The Last Chimera is an experimental animation that chronicles how my engagement with fantasy-based media coloured my perception of my surroundings during the pandemic. When the sudden impact of the pandemic left me unmotivated to make art, I sought comfort through nostalgia. This eventually led me back to Japanese Role-Playing Games (JRPG), a preferred genre of videogames from my childhood. I was immediately enthralled by many of the common themes and tropes from JRPG’s. I could see how they shaped my worldview as a teenager, and how much of their ethics I still believe in today. As restrictions relaxed back in the real world and I began to feel more comfortable with expanding my surroundings, the one thing that was immediately apparent was the growing divide between economic classes. Countless homes were undergoing luxury expansions, as encampments began to form in the neighbouring parks.
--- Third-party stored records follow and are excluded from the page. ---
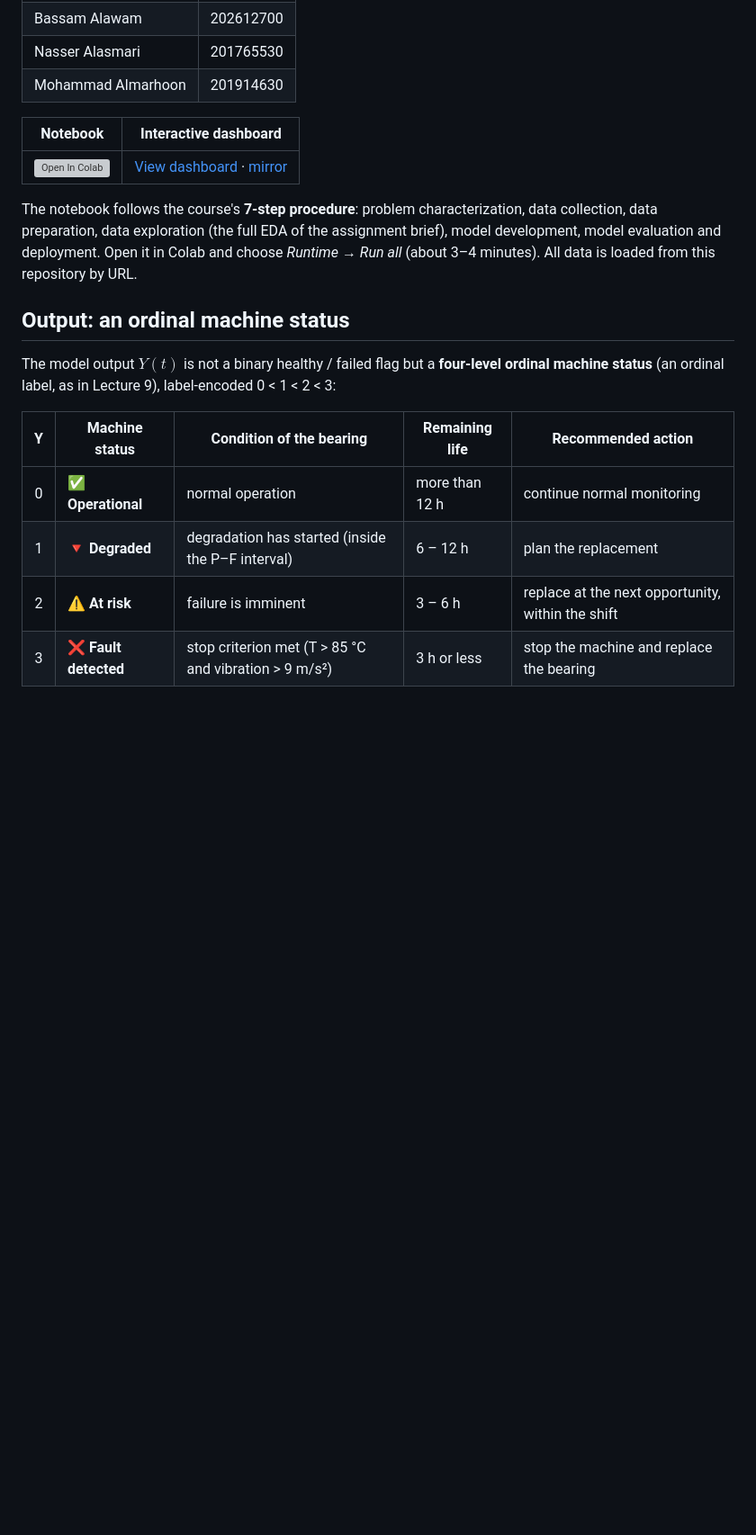
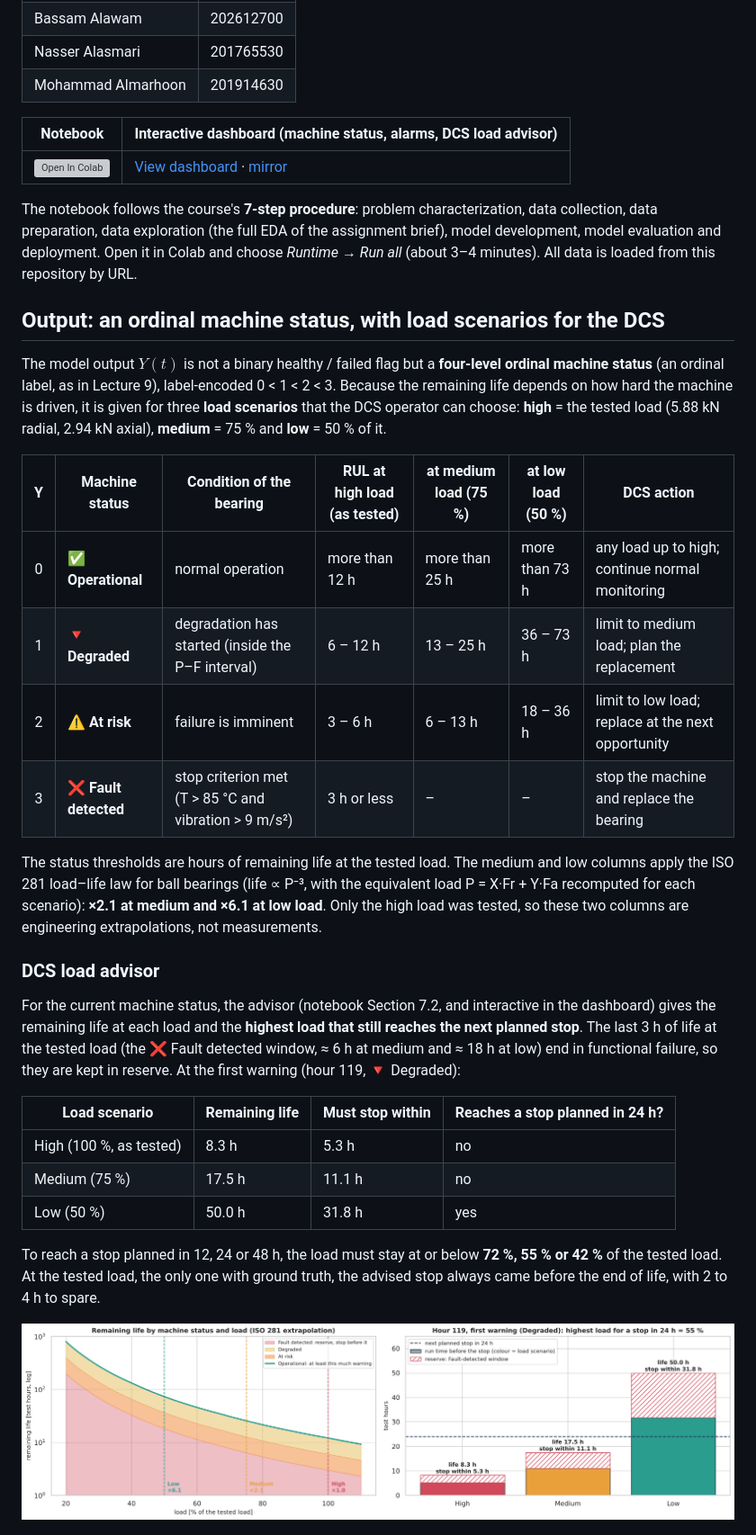
Before and after one commit to Bassam724/ISE518-Bearing-RUL, a Markdown page: README.md, the part around one of its changes. Shown at 90% size. Drawn GitHub-style; pictures changed too: docs/figures/load_advisor.png (added); blank space fills up the shorter version; grey boxes are pictures that could not be loaded.

```diff
--- a/README.md
+++ b/README.md
@@ -10,7 +10,7 @@
 | Nasser Alasmari | 201765530 |
 | Mohammad Almarhoon | 201914630 |
 
-| Notebook | Interactive dashboard |
+| Notebook | Interactive dashboard (machine status, alarms, DCS load advisor) |
 |---|---|
 | [![Open In Colab](https://colab.research.google.com/assets/colab-badge.svg)](https://colab.research.google.com/github/Bassam724/ISE518-Bearing-RUL/blob/main/ISE518_G8_Bearing_EDA_RUL.ipynb) | [View dashboard](https://raw.githack.com/Bassam724/ISE518-Bearing-RUL/main/dashboard/bearing_dashboard.html) · [mirror](https://htmlpreview.github.io/?https://github.com/Bassam724/ISE518-Bearing-RUL/blob/main/dashboard/bearing_dashboard.html) |
 
@@ -18,16 +18,39 @@ The notebook follows the course's **7-step procedure**: problem characterization
 data exploration (the full EDA of the assignment brief), model development, model evaluation and deployment.
 Open it in Colab and choose *Runtime → Run all* (about 3–4 minutes). All data is loaded from this repository by URL.
 
-## Output: an ordinal machine status
+## Output: an ordinal machine status, with load scenarios for the DCS
 The model output $Y(t)$ is not a binary healthy / failed flag but a **four-level ordinal machine status** (an ordinal label, as in
-Lecture 9), label-encoded 0 < 1 < 2 < 3:
+Lecture 9), label-encoded 0 < 1 < 2 < 3. Because the remaining life depends on how hard the machine is driven, it is given for
+three **load scenarios** that the DCS operator can choose: **high** = the tested load (5.88 kN radial, 2.94 kN axial),
+**medium** = 75 % and **low** = 50 % of it.
 
-| Y | Machine status | Condition of the bearing | Remaining life | Recommended action |
-|:-:|---|---|---|---|
-| 0 | ✅ **Operational** | normal operation | more than 12 h | continue normal monitoring |
-| 1 | 🔻 **Degraded** | degradation has started (inside the P–F interval) | 6 – 12 h | plan the replacement |
-| 2 | ⚠️ **At risk** | failure is imminent | 3 – 6 h | replace at the next opportunity, within the shift |
-| 3 | ❌ **Fault detected** | stop criterion met (T > 85 °C and vibration > 9 m/s²) | 3 h or less | stop the machine and replace the bearing |
+| Y | Machine status | Condition of the bearing | RUL at high load (as tested) | at medium load (75 %) | at low load (50 %) | DCS action |
+|:-:|---|---|---|---|---|---|
+| 0 | ✅ **Operational** | normal operation | more than 12 h | more than 25 h | more than 73 h | any load up to high; continue normal monitoring |
+| 1 | 🔻 **Degraded** | degradation has started (inside the P–F interval) | 6 – 12 h | 13 – 25 h | 36 – 73 h | limit to medium load; plan the replacement |
+| 2 | ⚠️ **At risk** | failure is imminent | 3 – 6 h | 6 – 13 h | 18 – 36 h | limit to low load; replace at the next opportunity |
+| 3 | ❌ **Fault detected** | stop criterion met (T > 85 °C and vibration > 9 m/s²) | 3 h or less | – | – | stop the machine and replace the bearing |
+
+The status thresholds are hours of remaining life at the tested load. The medium and low columns apply the ISO 281 load–life
+law for ball bearings (life ∝ P⁻³, with the equivalent load P = X·Fr + Y·Fa recomputed for each scenario): **×2.1 at medium and
+×6.1 at low load**. Only the high load was tested, so these two columns are engineering extrapolations, not measurements.
+
+### DCS load advisor
+For the current machine status, the advisor (notebook Section 7.2, and interactive in the dashboard) gives the remaining life at
+each load and the **highest load that still reaches the next planned stop**. The last 3 h of life at the tested load (the ❌ Fault
+detected window, ≈ 6 h at medium and ≈ 18 h at low) end in functional failure, so they are kept in reserve. At the first warning
+(hour 119, 🔻 Degraded):
+
+| Load scenario | Remaining life | Must stop within | Reaches a stop planned in 24 h? |
+|---|---|---|---|
+| High (100 %, as tested) | 8.3 h | 5.3 h | no |
+| Medium (75 %) | 17.5 h | 11.1 h | no |
+| Low (50 %) | 50.0 h | 31.8 h | yes |
+
+To reach a stop planned in 12, 24 or 48 h, the load must stay at or below **72 %, 55 % or 42 %** of the tested load. At the tested
+load, the only one with ground truth, the advised stop always came before the end of life, with 2 to 4 h to spare.
+
+![DCS load advisor](docs/figures/load_advisor.png)
 
 ![EDA dashboard](docs/figures/eda_dashboard.png)
 
```
Also changed, not shown: other parts of README.md (+2 -1 lines), 2 other files.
I immediately began to draw parallels back to the JRPG’s fantasy worlds. It was easy to start building a narrative. There were altruistic heroes banding together for the greater good, and villains set at stopping them without reason. I would spend my mornings doomscrolling through news stories and social media posts to continue developing the narrative. I eventually found myself reengaged with my art practice. I began constructing my own virtual environments and populating them with fictionalized characters that reflected my interpretations. It wasn’t till I was very deep in this process that an event awakened me. The level of violence used to evict the encampments was deeply unsettling and shocked me back to reality. The ineffectiveness of armchair activism was clear, and I was left to confront the limitations of my introverted nature. This realization eventually forced me to re-evaluate my use of fiction to create positive change. While there are many examples of media effectively breaking down complex ethics into more digestible narratives, I had to question whether this same approach remained effective for adults who are more inherently immutable. While I believe it is human nature to help one another, I had to consider if creating or engaging with fictional narratives helps satiate this need and helps prevent us from creating real change.